The US Food and Drug Administration is reviewing the data on interactions between clopidogrel and PPIs, but firm recommendations have yet to be made.12 The latest guidelines from the American College of Cardiology and the American College of Gastroenterology recommend that PPIs should be prescribed when there is a clinical indication for them.13
Evidence is emerging of an association between concurrent use of clopidogrel and PPIs and adverse cardiac outcomes, which supports the mechanistic hypothesis that PPI inhibits the bioactivation of clopidogrel. However, the data are conflicting, and it is not clear if there is one PPI that is safer than the others.
On the basis of the data available, use of PPIs should be avoided by patients who are already taking clopidogrel. Histamine2 receptor antagonists should be considered, if appropriate, in lieu of a PPI. If a PPI is absolutely necessary, omeprazole should be avoided, given laboratory and clinical studies that have consistently demonstrated an interaction. Pantoprazole is preferred if a PPI is strongly indicated, based solely on laboratory and mechanistic data. The benefit of spacing the administration of clopidogrel and PPI over time, to minimize the impact of this potential drug interaction, is unclear.
Other review articles that have recently been published on this drug–drug interaction14,15 confirm that the literature about this particular interaction is constantly evolving. These review articles reached a similar overall conclusion as did the authors of the current review: that concomitant administration of clopidogrel and PPIs should be avoided because of a purported drug–drug interaction. The reviews differed slightly in their recommendation as to whether one particular PPI is safe for use with clopidogrel, because of differing interpretations of subgroup analyses of the published studies included in the reviews and differing relative emphasis on laboratory and clinical results. Interestingly, more recent evidence from prospective randomized trials suggests no clinically significant drug–drug interaction between clopidogrel and PPIs at all.16,17 The results of these 2 prospective studies are not covered in the current review, because the current article was already in production at the time these 2 trials were published.

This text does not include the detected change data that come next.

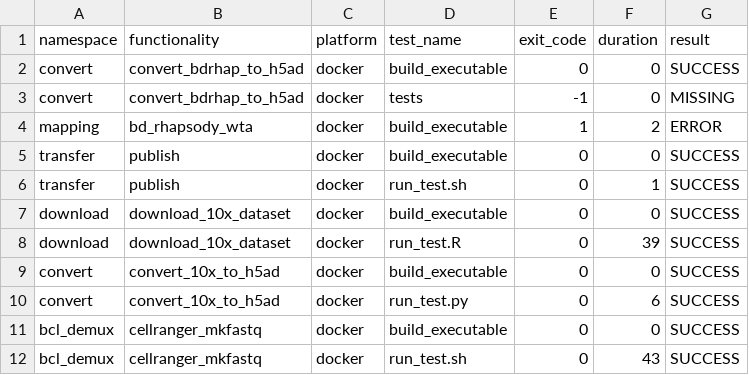
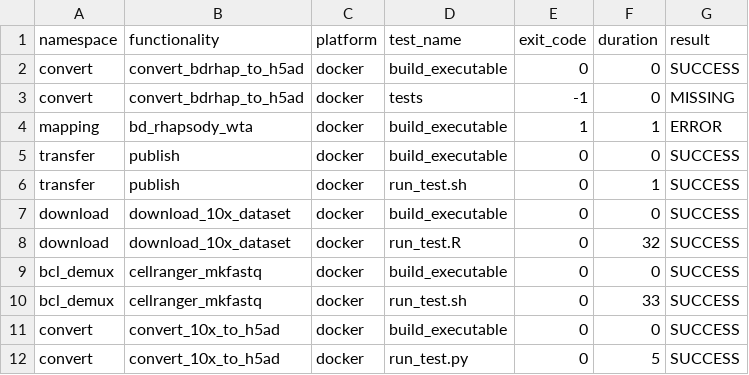
Before and after one commit to openpipelines-bio/openpipeline, a TSV file: check_results/results.tsv, drawn as a sheet.

```diff
--- a/check_results/results.tsv
+++ b/check_results/results.tsv
@@ -3,3 +3,3 @@ convert	convert_bdrhap_to_h5ad	docker	build_executable	0	0	SUCCESS
 convert	convert_bdrhap_to_h5ad	docker	tests	-1	0	MISSING
-mapping	bd_rhapsody_wta	docker	build_executable	1	2	ERROR
+mapping	bd_rhapsody_wta	docker	build_executable	1	1	ERROR
 transfer	publish	docker	build_executable	0	0	SUCCESS
@@ -7,6 +7,6 @@ transfer	publish	docker	run_test.sh	0	1	SUCCESS
 download	download_10x_dataset	docker	build_executable	0	0	SUCCESS
-download	download_10x_dataset	docker	run_test.R	0	39	SUCCESS
+download	download_10x_dataset	docker	run_test.R	0	32	SUCCESS
+bcl_demux	cellranger_mkfastq	docker	build_executable	0	0	SUCCESS
+bcl_demux	cellranger_mkfastq	docker	run_test.sh	0	33	SUCCESS
 convert	convert_10x_to_h5ad	docker	build_executable	0	0	SUCCESS
-convert	convert_10x_to_h5ad	docker	run_test.py	0	6	SUCCESS
-bcl_demux	cellranger_mkfastq	docker	build_executable	0	0	SUCCESS
-bcl_demux	cellranger_mkfastq	docker	run_test.sh	0	43	SUCCESS
+convert	convert_10x_to_h5ad	docker	run_test.py	0	5	SUCCESS
```
Also changed, not shown: 13 other files.
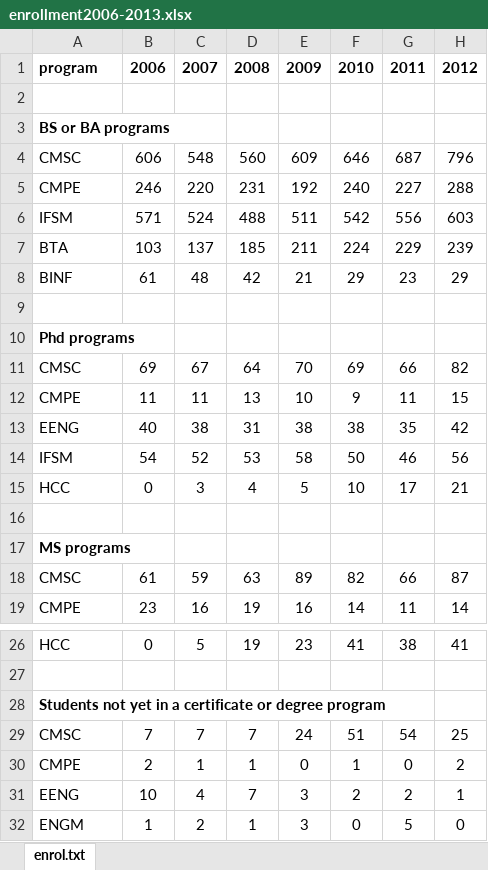
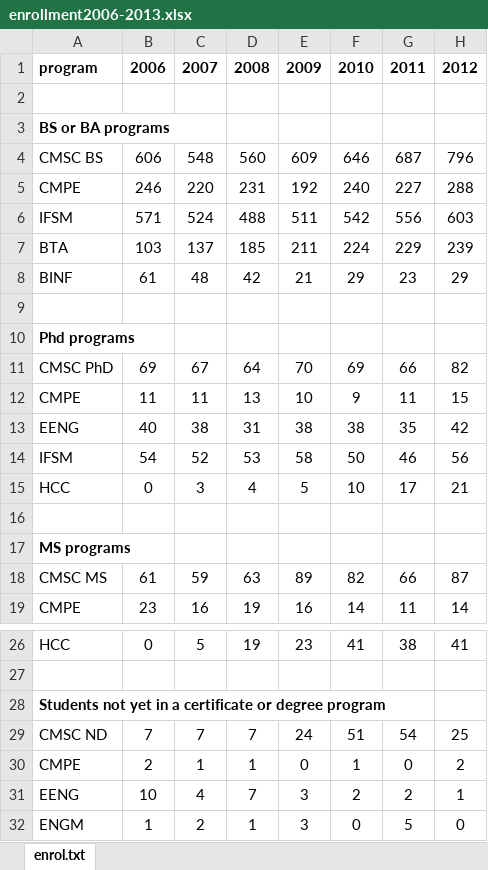
Before and after one commit to finin/cseefaculty, an Excel workbook: enrollment2006-2013.xlsx, sheet enrol.txt, drawn as a sheet; only a part is shown, gaps mark what is left out; values as stored, in another font and other column widths than the file's, no borders; charts and pictures not drawn; the diff names each change by its address in the sheet, - before the commit and + after, or states it on an @@ line.

```diff
--- a/enrollment2006-2013.xlsx (sheet enrol.txt)
+++ b/enrollment2006-2013.xlsx (sheet enrol.txt)
-A4: CMSC
+A4: CMSC BS
-A11: CMSC
+A11: CMSC PhD
-A18: CMSC
+A18: CMSC MS
-A29: CMSC
+A29: CMSC ND
```
Also changed, not shown: charts or pictures, 1 other file.
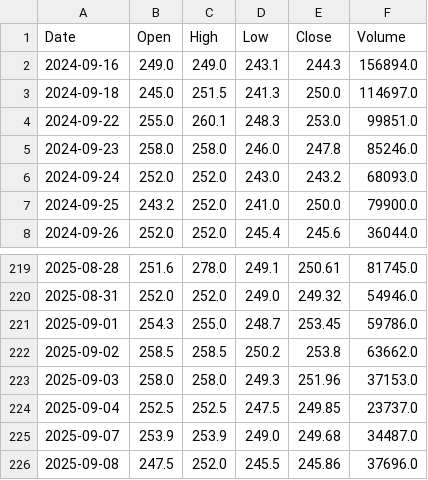
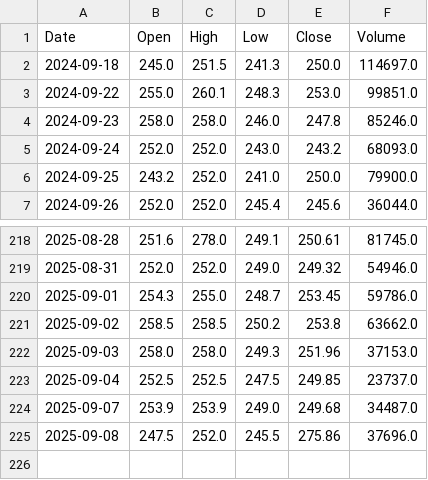
Before and after one commit to Kalzangdorjelama/DeepNepse-Predictor, a CSV file: backend/fetchStockData/NMB_ohlcv.csv, drawn as a sheet; only a part is shown, gaps mark what is left out.

```diff
--- a/backend/fetchStockData/NMB_ohlcv.csv
+++ b/backend/fetchStockData/NMB_ohlcv.csv
@@ -1,3 +1,2 @@
 Date,Open,High,Low,Close,Volume
-2024-09-16,249.0,249.0,243.1,244.3,156894.0
 2024-09-18,245.0,251.5,241.3,250.0,114697.0
@@ -225,2 +224,2 @@ Date,Open,High,Low,Close,Volume
 2025-09-07,253.9,253.9,249.0,249.68,34487.0
-2025-09-08,247.5,252.0,245.5,245.86,37696.0
+2025-09-08,247.5,252.0,245.5,275.86,37696.0
```
Also changed, not shown: backend/data_fetching/all_commercial_bank_ohlcv.csv, backend/fetchStockData/EBL_ohlcv.csv, 26 other files.
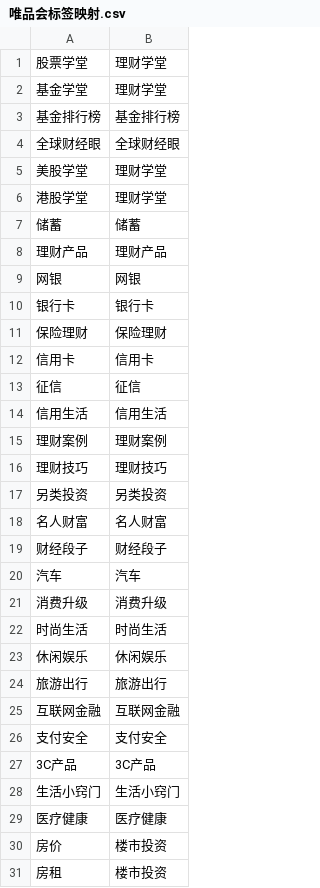
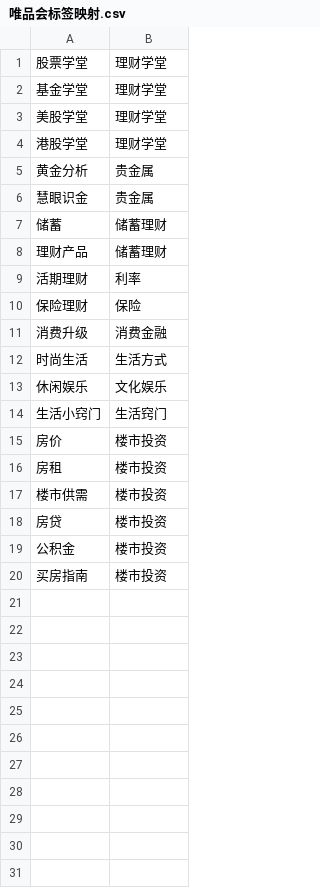
Before and after one commit to Littletreeeeee/prd-invest, a CSV file: files/唯品会标签映射.csv, drawn as a sheet; only a part is shown; the shorter side is filled out with more unchanged rows; the diff covers the shown part only.

```diff
--- a/files/唯品会标签映射.csv
+++ b/files/唯品会标签映射.csv
@@ -2,29 +2,14 @@
 基金学堂,理财学堂
-基金排行榜,基金排行榜
-全球财经眼,全球财经眼
 美股学堂,理财学堂
 港股学堂,理财学堂
-储蓄,储蓄
-理财产品,理财产品
-网银,网银
-银行卡,银行卡
-保险理财,保险理财
-信用卡,信用卡
-征信,征信
-信用生活,信用生活
-理财案例,理财案例
-理财技巧,理财技巧
-另类投资,另类投资
-名人财富,名人财富
-财经段子,财经段子
-汽车,汽车
-消费升级,消费升级
-时尚生活,时尚生活
-休闲娱乐,休闲娱乐
-旅游出行,旅游出行
-互联网金融,互联网金融
-支付安全,支付安全
-3C产品,3C产品
-生活小窍门,生活小窍门
-医疗健康,医疗健康
+黄金分析,贵金属
+慧眼识金,贵金属
+储蓄,储蓄理财
+理财产品,储蓄理财
+活期理财,利率
+保险理财,保险
+消费升级,消费金融
+时尚生活,生活方式
+休闲娱乐,文化娱乐
+生活小窍门,生活窍门
 房价,楼市投资
```
Also changed, not shown: 1 removed row elsewhere in this file, 1 other file.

The evidence for the drug interaction between clopidogrel and PPIs continues to evolve, and health care professionals must remain alert to further evidence as it arises.